What to do: Write each line below back out exactly, omitting its pictures.

** Data follows **

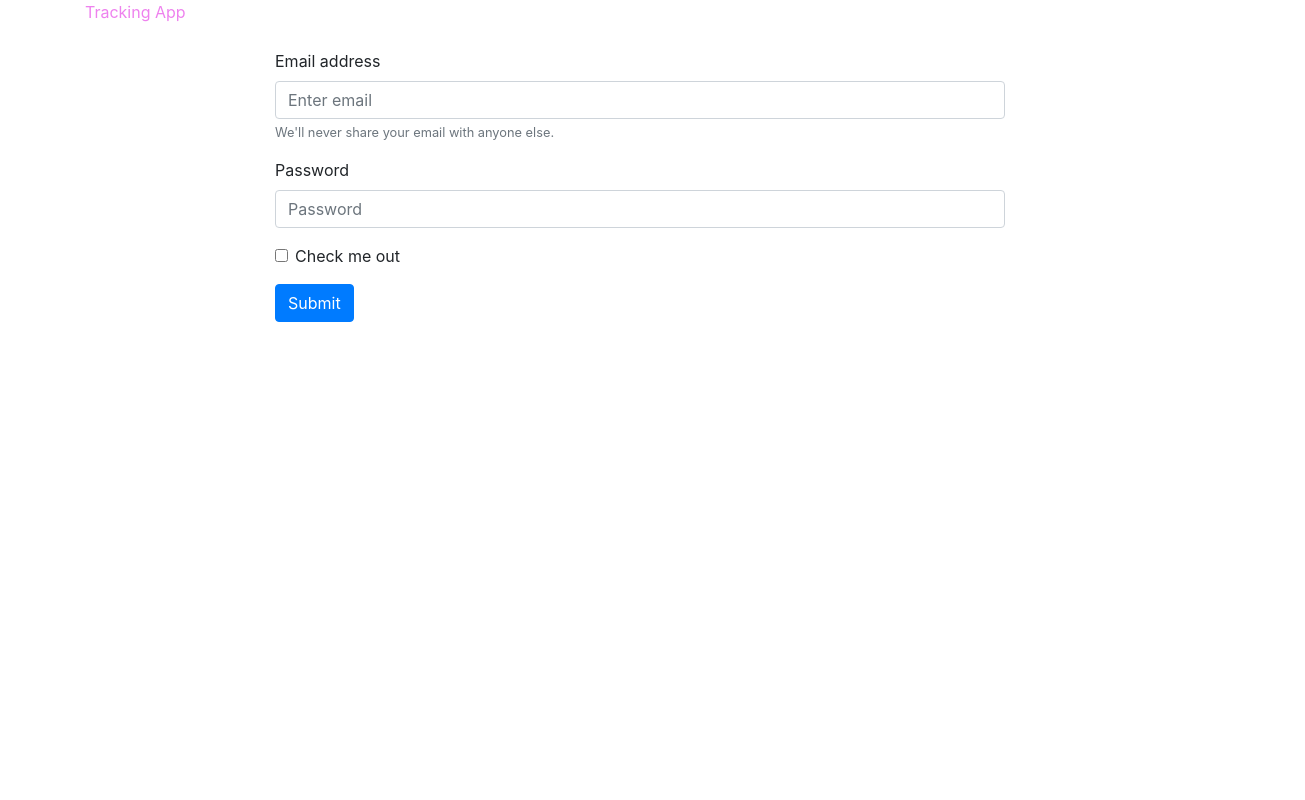
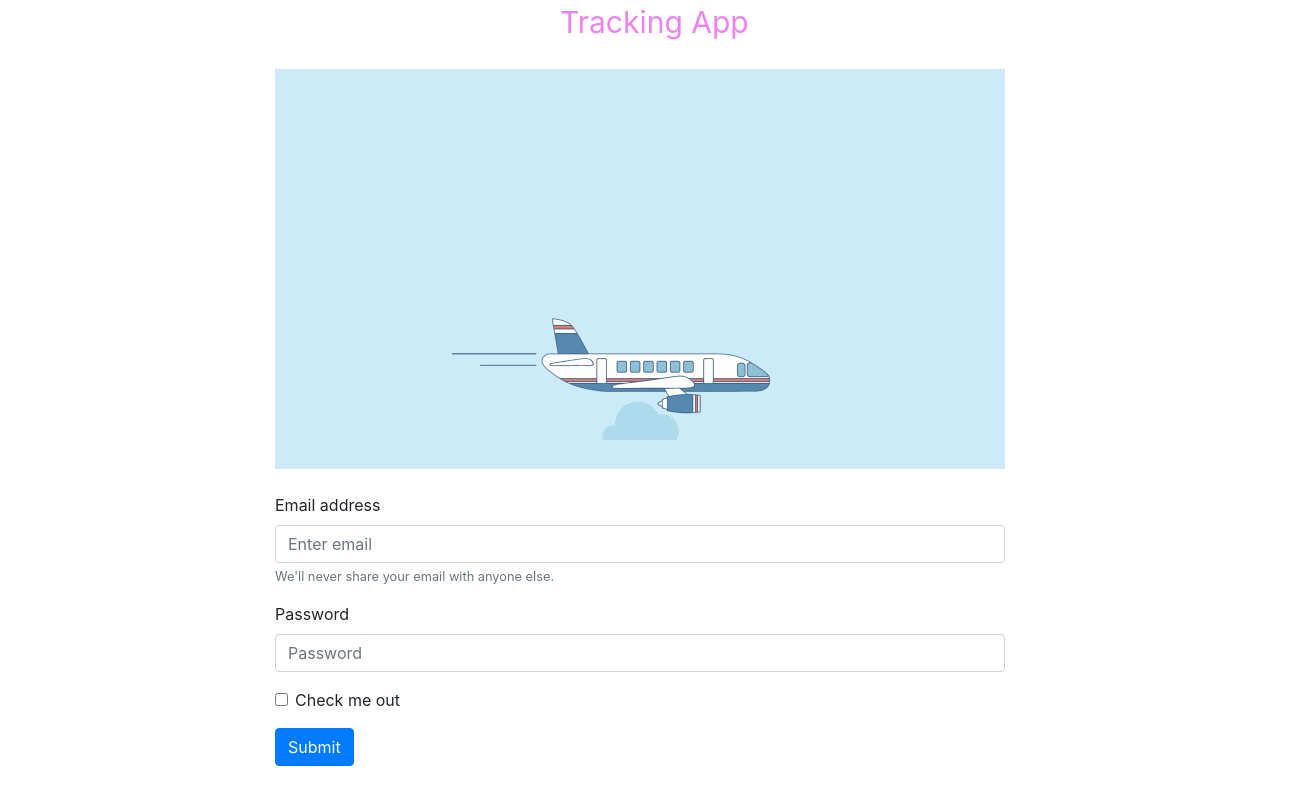
Before and after one commit to asasalcido14/teamvoldemort, a React (Create React App) app in the folder client/: page / in a window 1280 px wide. Shown: the whole page, 1305 px wide, since content can reach past the window. Built offline with nearby package versions, Linux system fonts and the light colour scheme.

Commit message:
latest one

```diff
--- a/client/src/pages/Login.css
+++ b/client/src/pages/Login.css
@@ -1,8 +1,11 @@
 header{
     color: violet;
-};
+    border-radius: 10ch;
+    font-size: 30px;
+    border-radius: 20px;
+}
 #intro{
     background-image: url(../assets/planegif.gif);
     height: 400px;
     background-repeat: no-repeat;
-};
+}
--- a/client/src/pages/Login.js
+++ b/client/src/pages/Login.js
@@ -34,10 +34,12 @@ class Login extends React.Component {
     return (
 
       <Container>
-
+        <Row>
+          <Col xs={{span:8, offset:5}}>
         <header> Tracking App </header>
-
-
+        </Col>
+        </Row>
+<br></br>
       <Row>
         <Col xs={{span:8, offset:2}}>
         <div id= "intro"></div>
```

** End of Data **

Worked solution:
Before and after one commit to asasalcido14/teamvoldemort, a React (Create React App) app in the folder client/: page / in a window 1280 px wide. Shown: the whole page, 1305 px wide, since content can reach past the window. Built offline with nearby package versions, Linux system fonts and the light colour scheme.

Commit message:
latest one

```diff
--- a/client/src/pages/Login.css
+++ b/client/src/pages/Login.css
@@ -1,8 +1,11 @@
 header{
     color: violet;
-};
+    border-radius: 10ch;
+    font-size: 30px;
+    border-radius: 20px;
+}
 #intro{
     background-image: url(../assets/planegif.gif);
     height: 400px;
     background-repeat: no-repeat;
-};
+}
--- a/client/src/pages/Login.js
+++ b/client/src/pages/Login.js
@@ -34,10 +34,12 @@ class Login extends React.Component {
     return (
 
       <Container>
-
+        <Row>
+          <Col xs={{span:8, offset:5}}>
         <header> Tracking App </header>
-
-
+        </Col>
+        </Row>
+<br></br>
       <Row>
         <Col xs={{span:8, offset:2}}>
         <div id= "intro"></div>
```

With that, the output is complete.